I am a recovering staff member of a purpose driven, seeker-friendly, follow-the-latest-trends, try-to-be-cool, even-if-you’re-not church. I drank the kool-aid and towed the party line. Church needs to be relevant. Church should have environments designed to engage the post-modern individual. Music must be cutting edge, sound and stage lighting is critical. I read all the books and I was convinced. People today are more sophisticated than they used to be. For church to have an impact, and in order for church to change lives, it must be trendy and reminiscent of the theatre and dance clubs frequented by our “target audience.” The Sunday morning programming must be perfectly polished. The sermon must speak to life issues like marriage, parenting, or ethics in the work place. The children’s program needs to channel Disney and Nickelodeon.

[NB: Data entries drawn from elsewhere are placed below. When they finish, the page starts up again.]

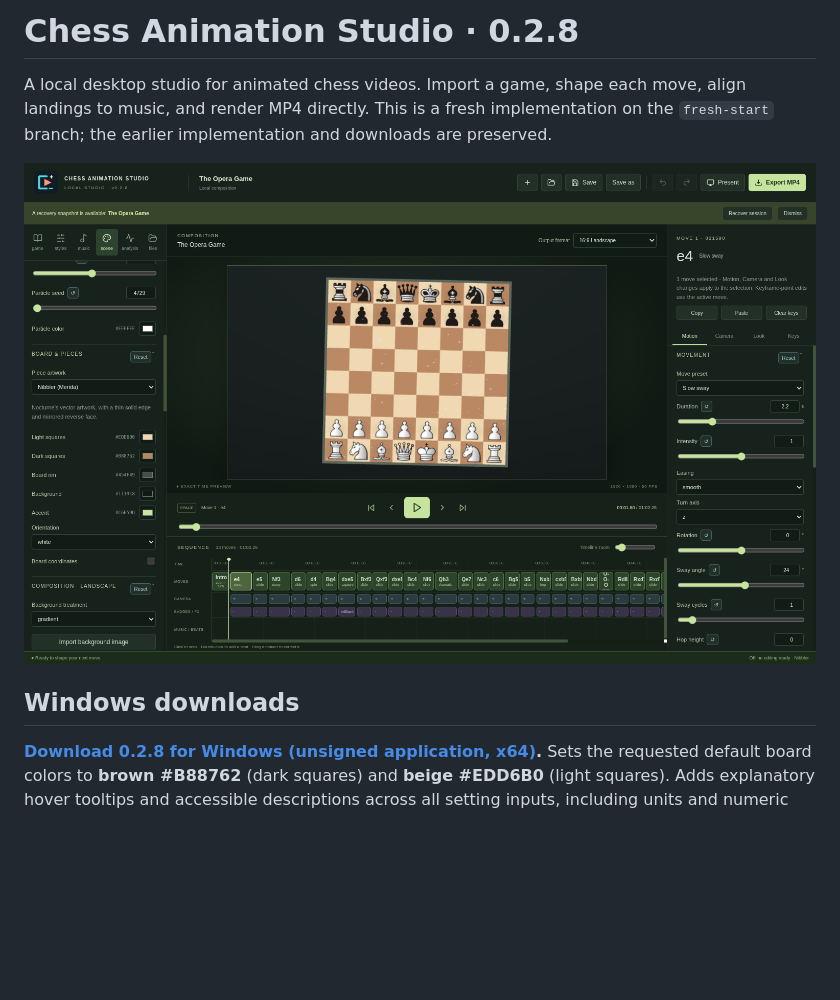
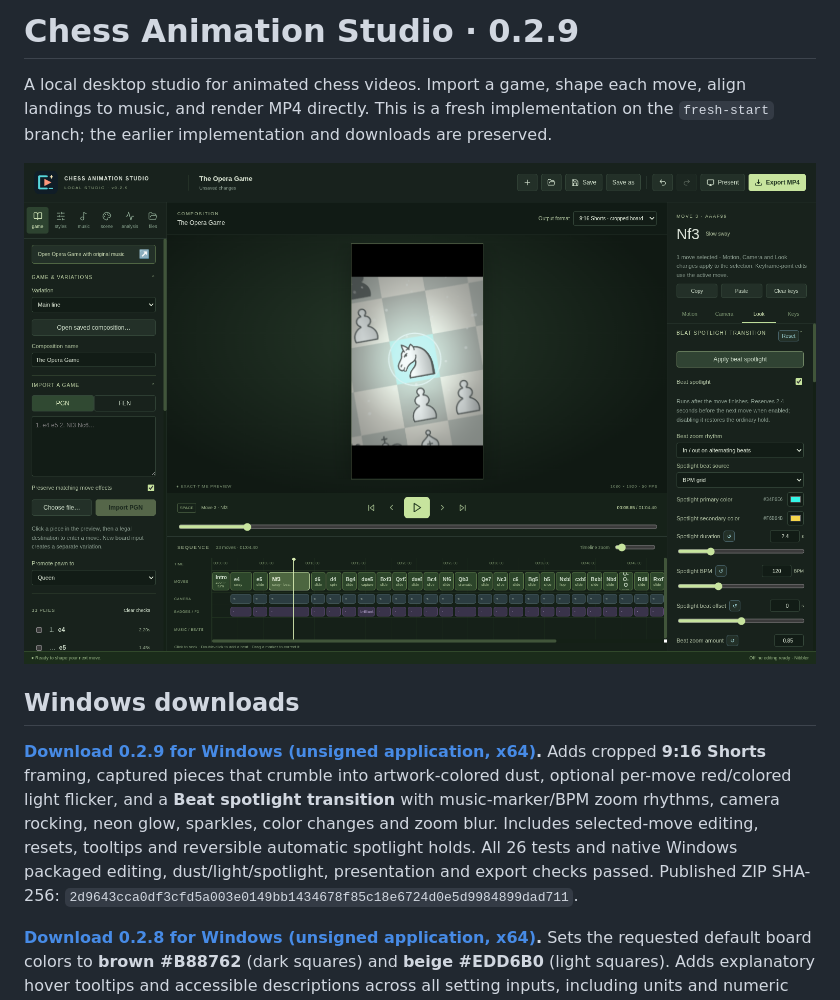
Before and after one commit to understandingothers789-pixel/Chess-Animation-Studio, a Markdown page: README.md, the part around the change. Rendered like a GitHub page; pictures changed too: docs/images/release-029.png (added); blank space fills up the shorter version.

Commit message:
Record verified Windows Portable 0.2.9 download and native validation

```diff
--- a/README.md
+++ b/README.md
@@ -1,10 +1,12 @@
-# Chess Animation Studio · 0.2.8
+# Chess Animation Studio · 0.2.9
 
 A local desktop studio for animated chess videos. Import a game, shape each move, align landings to music, and render MP4 directly. This is a fresh implementation on the `fresh-start` branch; the earlier implementation and downloads are preserved.
 
-![Editor with the brown/beige default board palette](docs/images/palette-help-028.png)
+![Version 0.2.9 beat spotlight in the cropped Shorts view](docs/images/release-029.png)
 
 ## Windows downloads
+
+**[Download 0.2.9 for Windows (unsigned application, x64)](https://github.com/understandingothers789-pixel/Chess-Animation-Studio/releases/download/studio-v0.2.9/Chess-Animation-Studio-0.2.9-Windows-Portable.zip).** Adds cropped **9:16 Shorts** framing, captured pieces that crumble into artwork-colored dust, optional per-move red/colored light flicker, and a **Beat spotlight transition** with music-marker/BPM zoom rhythms, camera rocking, neon glow, sparkles, color changes and zoom blur. Includes selected-move editing, resets, tooltips and reversible automatic spotlight holds. All 26 tests and native Windows packaged editing, dust/light/spotlight, presentation and export checks passed. Published ZIP SHA-256: `2d9643cca0df3cfd5a003e0149bb1434678f85c18e6724d0e5d9984899dad711`.
 
 **[Download 0.2.8 for Windows (unsigned application, x64)](https://github.com/understandingothers789-pixel/Chess-Animation-Studio/releases/download/studio-v0.2.8/Chess-Animation-Studio-0.2.8-Windows-Portable.zip).** Sets the requested default board colors to **brown #B88762** (dark squares) and **beige #EDD6B0** (light squares). Adds explanatory hover tooltips and accessible descriptions across all setting inputs, including units and numeric ranges. New compositions and Board & pieces reset use the palette; saved custom board colors stay intact. All 16 tests and native Windows palette/tooltip, editing and export checks passed. Published ZIP SHA-256: `5ec5ec999c0ae3643cf313c41355cdb7c1f73488169b42442e913556f0cb58e0`.
 
```
Also changed, not shown: CHANGELOG.md (+2 -0 lines), docs/VALIDATION.md (+14 -4 lines).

My whole job was to run Sunday mornings and make a good impression on all who were making “first-contact” with our church. It was my job to “create the experience” for the first time visitor and “wow” them to the point of sparking the desire to return. I had a host of ushers, and greeters strategically placed and thoroughly trained on how to greet and how to un-offensively collect the offering. I managed the all-important coffee kiosk. I was constantly updating the “look” of the various meeting rooms on campus – using the “feel” of Starbucks to inspire one room and iCarly for another. I hired a company to give our website the right “look” and implemented a visitor tracking system to allow us to analyze our strengths and weaknesses. I would tell you that I desperately wanted lives to be changed by the Gospel – but in retrospect, it seems I wanted people to say “wow!” even more. I spent time visiting other “successful” churches to see how they did it. In other words, I attended church, not to worship God, but to critique the programming. I cringe to think about it.
Lest you be thinking, “Yes! It’s about time one of you Seeker-sensitive types admit to the error of your ways!” I would also like to say, that anything done for the glory of God should be done well, and that includes church. Sloppy Sunday mornings are inexcusable, but perfectly orchestrated Sunday mornings do not change lives. Irrelevant music and sermons laced with guilt, condemnation, intolerance, and clichés are a turn-off, but lasers, a hot band, mad vocals and a “feel-good” sermon does nothing to illuminate the beautiful message of the Gospel.
The church has a sordid past. There is much history of abuse of power, manipulation, control, fear-mongering, and hate-speak. We, as modern Christian believers have a tough row to hoe at times as we attempt to reconcile our violent and abusive history to the message of the love of Christ we proclaim. It causes us to do crazy things like create a Sunday morning experience that feels more like Playhouse Disney than an encounter with Divinity. It feels desperate. Like we are trying to convince the world that the faith we share is valid by placing a cup of gourmet coffee in their hand upon arrival. I’m envisioning the God of the Universe observing these rituals with utter disbelief that we would have it so backwards.
I do believe that the polished programs and gourmet coffee is an attraction to those who are seeking to fulfill their religious duty. After all, if you are of the belief that you have to go to church to get in good with God, then you are not, in fact, seeking to know God, you are just seeking to appease God in hopes that God won’t be mad at you. If this is your philosophy, then it’s good there are so many pretty shiny churches from which you can choose. But if that’s your approach, I think you should know you are really missing out on the juicy good stuff.
It’s been three years now since stepping away from my ministry position. I feel like I’ve been in detox and am finally clean and sober. I have developed this singular philosophy: if people have decided to come to church who have never been to church before – there can be only one reason; they want to meet God. Period. No amount of coffee, donuts, handshakes, kickin’ music, well-crafted sermons and strategic follow-up will mean a thing if a seeking-soul is not shown God. God who forgives. God who loves. God who by grace takes all the bad stuff out of a messed-up life and replaces it with the beauty of the Holy Spirit, God’s own Divine presence dwelling within. Every single thing that happens during a church service should be orchestrated around that one singular goal – to reveal God. No apology is needed for our faith, no couching it in shiny eye-pleasing, ear-tickling packages makes the message better. There is no better message for a soul seeking God than to hear that a way has been made for God to be known – and that by identifying with the life, death, and resurrection of Jesus Christ, God looks upon us with pleasure. If you don’t hear this, or feel it, or experience it in the context of church, then I believe the church has failed, no matter how successful it may appear.
Just some stuff I’ve been thinking about…